Since releasing my book on August 1st, 2017, I’ve been struggling with two conflicting impulses: the desire to connect it with people it might help, and the desire to be still. Photo from the “Studio 1” collection, Death to the Stock Photo.
“Lack of time” is a common excuse for avoiding creative projects.
While our schedules are often scapegoats for the real problem (crippling self-doubt), it’s also true that many of us are too tired and overwhelmed most of the time to do the work that calls to us most deeply.
It doesn’t have to be that way.
In an open-concept office, in front of 50 colleagues, I burst into tears.
“I’m sorry, Trupti, I just couldn’t…” I was blubbering so hard I couldn’t even finish my sentence.
Loes Heerink graduated at a bad time. She got a Bachelor’s in Communications in 2011, when the industry in the Netherlands was tanking and senior people were losing their jobs. But, as is often the case, what looked like bad luck actually wasn’t.
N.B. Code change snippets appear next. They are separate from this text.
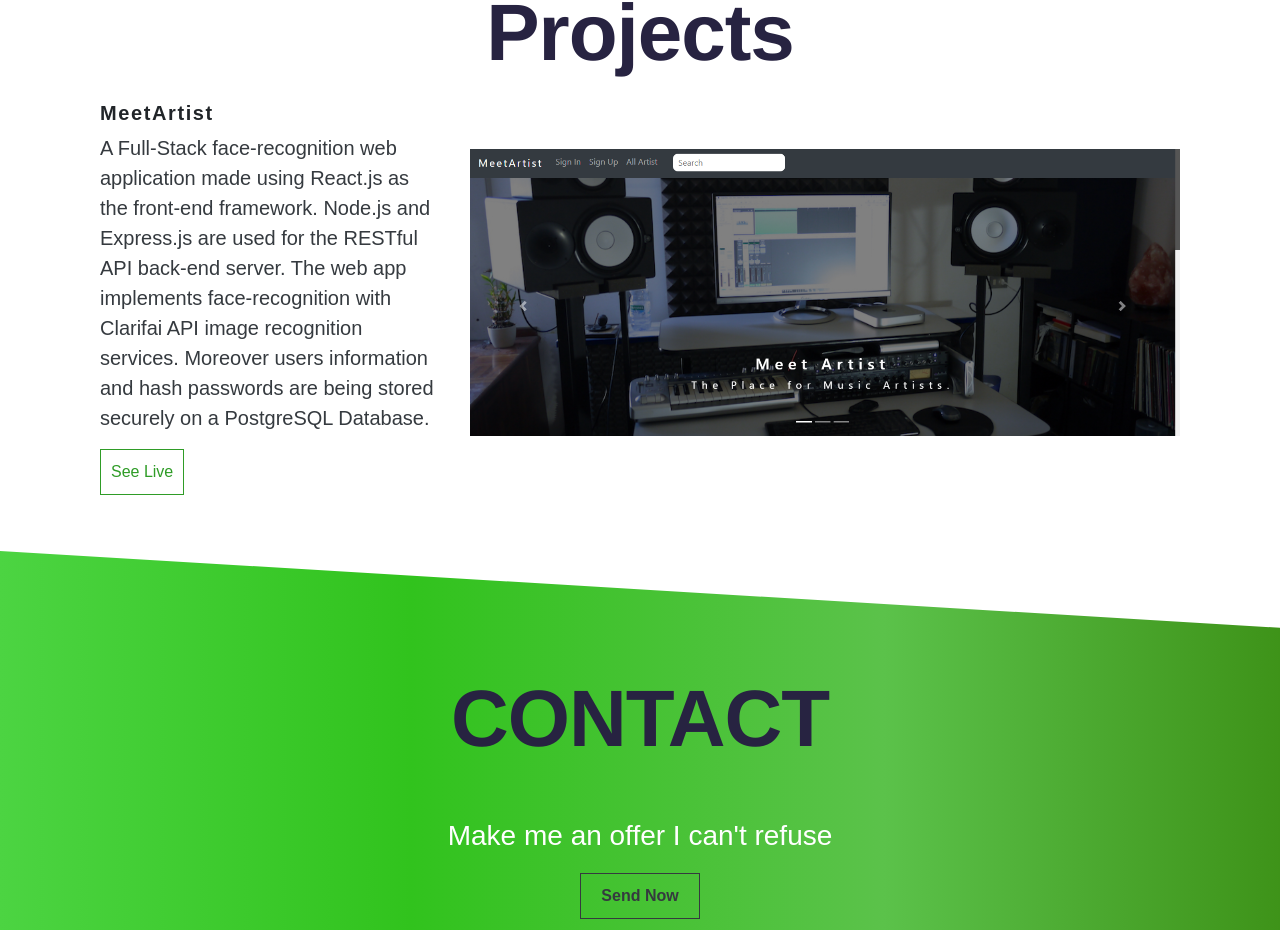
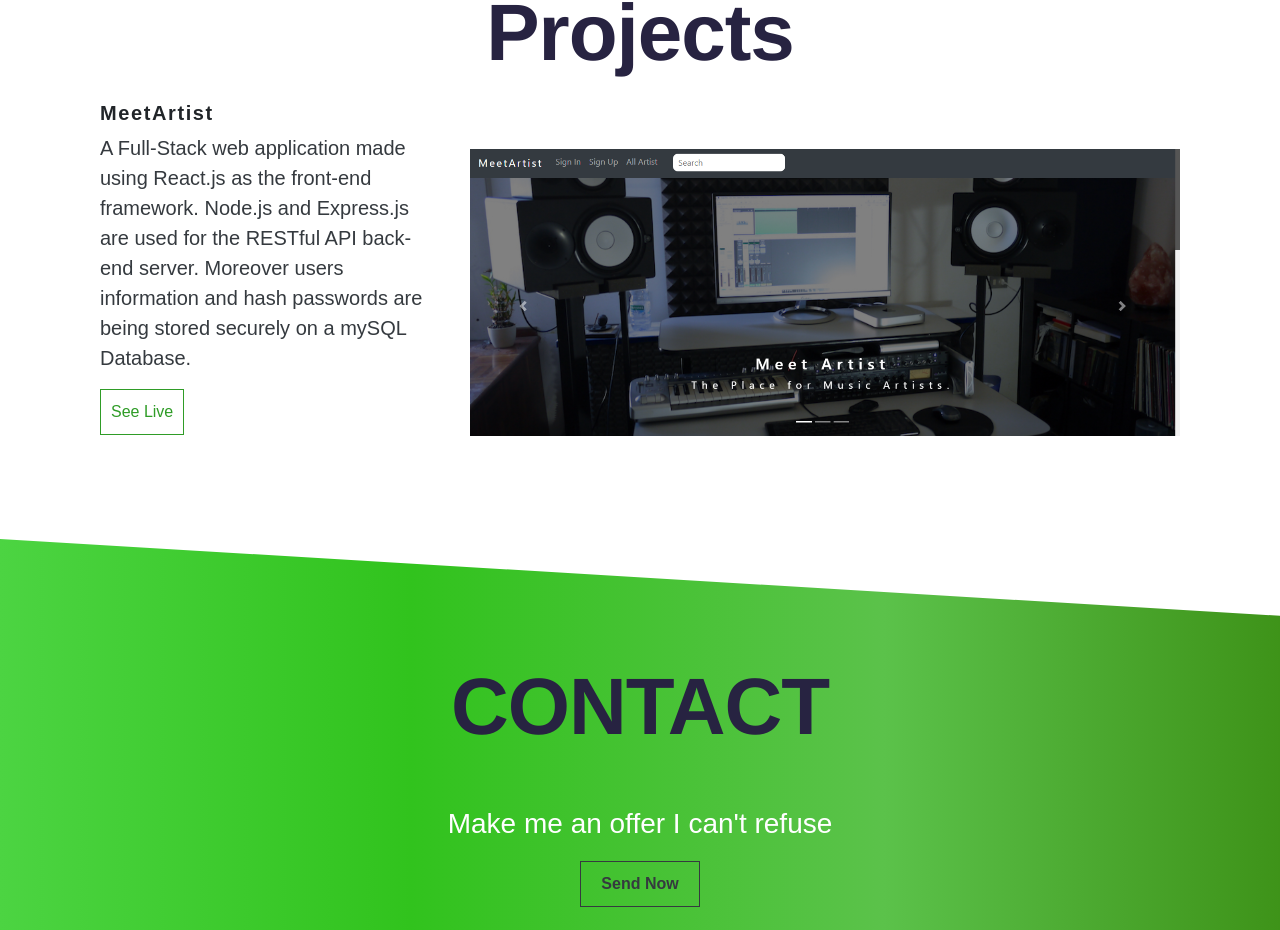
Before and after one commit to shayben838/portfolio, a React (Create React App) app: page / in a window 1280 px wide. Shown: the part 2334-3264 px from the top of the page. Built offline with nearby package versions, Linux system fonts and the light colour scheme.

Commit message:
deliting warnings

```diff
--- a/src/components/home_page.js
+++ b/src/components/home_page.js
@@ -93,7 +93,11 @@ I believe in tech and programming as a way to improve people lives and the focus
                         <div className=" row m-0  mb-1 mb-md-5">
                             <div className="col-lg-4 col-sm-12 pb-2 " data-aos="fade-right">
                                 <h4 className="project_name" >MeetArtist</h4>
-                                <p className="par_project" >A Full-Stack face-recognition web application made using React.js as the front-end framework. Node.js and Express.js are used for the RESTful API back-end server. The web app implements face-recognition with Clarifai API image recognition services. Moreover users information and hash passwords are being stored securely on a PostgreSQL Database.</p>
+                                <p className="par_project" >
+                                A Full-Stack  web application
+                                 made using React.js as the front-end framework.
+                                 Node.js and Express.js are used for the RESTful API back-end server.
+                                  Moreover users information and hash passwords are being stored securely on a mySQL Database.</p>
                                 <div className="d-flex">
                                     <div className=" d-flex justify-content-center justify-content-sm-start  " data-aos="fade-up" >
                                         <a className="button_Project" rel="noopener noreferrer" target="_blank" href="https://infallible-agnesi-f06595.netlify.app/"> See Live </a>
```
“The point of doing creative work, the highest point is to do that which you love, in service of others. This is where the true joy and bliss comes from.”